THE SEASON THAT WAS: Hayes was the opening night starter at point guard, five weeks after the Nov. 18 draft, despite having no conventional rookie off-season – no Summer League, no skills or conditioning programs devised by his team, no chance to imbed himself with a coaching staff as a rookie typically would. He struggled through the first seven games, shooting 28 percent, before a Jan. 4 hip injury suffered in a loss at Milwaukee appeared to threaten his season. Initially thought to be a torn labrum, Hayes’ diagnosis was altered to reflect a right hip subluxation or partial dislocation. With surgery off the table, Hayes went on a regimen of rest and rehabilitation and was able to return three months and 41 games later. He played 19 games, making 11 starts, after his return and improved his scoring (4.6 to 7.8), rebounding (1.1 to 3.2) and assist (3.6 to 5.9) numbers while shooting 38 percent. When the Pistons created more opportunity for their rookies and other young players late in the season, Hayes appeared comfortable playing alongside fellow rookie point guard Saben Lee and expressed his enthusiasm for playing off of the ball at times. At 6-foot-5 with a solid frame and a 6-foot-8 wingspan, Hayes arrived with a reputation for being an advanced defender for a teenager and lived up to his billing with the Pistons.

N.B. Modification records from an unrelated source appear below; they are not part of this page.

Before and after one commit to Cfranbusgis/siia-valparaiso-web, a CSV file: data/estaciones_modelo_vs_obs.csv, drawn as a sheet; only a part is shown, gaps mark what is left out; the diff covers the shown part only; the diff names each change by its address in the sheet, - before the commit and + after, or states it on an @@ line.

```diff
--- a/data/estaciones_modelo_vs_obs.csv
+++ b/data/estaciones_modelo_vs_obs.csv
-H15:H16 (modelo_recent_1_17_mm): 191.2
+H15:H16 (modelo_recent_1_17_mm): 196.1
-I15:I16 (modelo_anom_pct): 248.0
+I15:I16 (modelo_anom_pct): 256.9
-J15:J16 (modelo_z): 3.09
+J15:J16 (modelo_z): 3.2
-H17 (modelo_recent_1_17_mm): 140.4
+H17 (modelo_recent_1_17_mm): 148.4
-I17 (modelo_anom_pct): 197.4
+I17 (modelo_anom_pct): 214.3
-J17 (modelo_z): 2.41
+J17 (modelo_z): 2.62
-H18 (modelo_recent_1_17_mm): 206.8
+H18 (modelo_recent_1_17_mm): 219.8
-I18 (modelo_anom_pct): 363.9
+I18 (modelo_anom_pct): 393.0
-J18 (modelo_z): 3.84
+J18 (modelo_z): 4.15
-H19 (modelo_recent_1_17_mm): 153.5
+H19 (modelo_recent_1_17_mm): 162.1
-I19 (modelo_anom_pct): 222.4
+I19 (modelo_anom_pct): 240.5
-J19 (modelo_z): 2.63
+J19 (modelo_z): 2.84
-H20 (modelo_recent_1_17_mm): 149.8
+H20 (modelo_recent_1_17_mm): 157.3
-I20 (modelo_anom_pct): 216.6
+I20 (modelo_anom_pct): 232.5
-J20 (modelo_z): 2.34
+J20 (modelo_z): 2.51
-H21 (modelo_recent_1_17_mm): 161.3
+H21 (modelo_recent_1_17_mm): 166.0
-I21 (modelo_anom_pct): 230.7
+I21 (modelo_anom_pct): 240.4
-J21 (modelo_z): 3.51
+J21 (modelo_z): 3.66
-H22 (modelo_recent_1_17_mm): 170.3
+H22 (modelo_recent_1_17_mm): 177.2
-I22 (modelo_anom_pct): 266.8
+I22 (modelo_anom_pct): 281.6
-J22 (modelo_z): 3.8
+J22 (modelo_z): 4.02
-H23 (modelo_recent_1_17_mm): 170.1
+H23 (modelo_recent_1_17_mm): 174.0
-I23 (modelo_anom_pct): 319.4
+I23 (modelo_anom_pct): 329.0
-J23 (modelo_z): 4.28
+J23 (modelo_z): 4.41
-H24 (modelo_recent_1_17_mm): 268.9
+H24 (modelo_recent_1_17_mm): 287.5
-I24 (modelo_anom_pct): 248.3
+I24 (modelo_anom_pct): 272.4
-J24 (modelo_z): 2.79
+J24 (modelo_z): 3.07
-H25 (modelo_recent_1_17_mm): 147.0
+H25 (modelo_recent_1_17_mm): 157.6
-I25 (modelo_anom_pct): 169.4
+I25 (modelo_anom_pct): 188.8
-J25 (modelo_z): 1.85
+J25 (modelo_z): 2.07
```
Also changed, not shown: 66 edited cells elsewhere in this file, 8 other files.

A LOOK AHEAD: The Pistons fully expect a significant step forward for Hayes in his second season after a concentrated summer of both skills development and a strength and conditioning regimen. As he matures physically, Hayes’ size and strength should become a major advantage for him when paired with his above-average vision and feel for manipulating pick-and-roll scenarios. Hayes showed marked progress after his early-April return in picking his spots in penetration and as a finisher, though his rate of 0.9 free throws per 36 minutes reflects the need for him to become better at drawing and playing through contact at the rim. Given his size and frame plus Dwane Casey’s preference for playing with multiple ballhandlers and playmakers, the likelihood is that Hayes will spend a good chunk of his future minutes playing alongside another point guard. But there’s no confusion about how the Pistons see Hayes: He’s a point guard who has the ability to play off the ball. Improving his 3-point shooting is a must, but also a reasonable expectation given his elite free-throw ability, a reliable predictor of a successful 3-point evolution.
MONEY QUOTE: “We’ve got a great future. We have a fun team. We love playing with each other. We love sharing the ball. We love seeing each other succeed. I love my teammates. We’ve got a bright future.” – Killian Hayes after a May 9 loss to Chicago in which he and his three fellow 2020 draft classmates Isaiah Stewart, Saddiq Bey and Saben Lee combined to score 73 points, grab 22 rebounds and dish out 19 assists.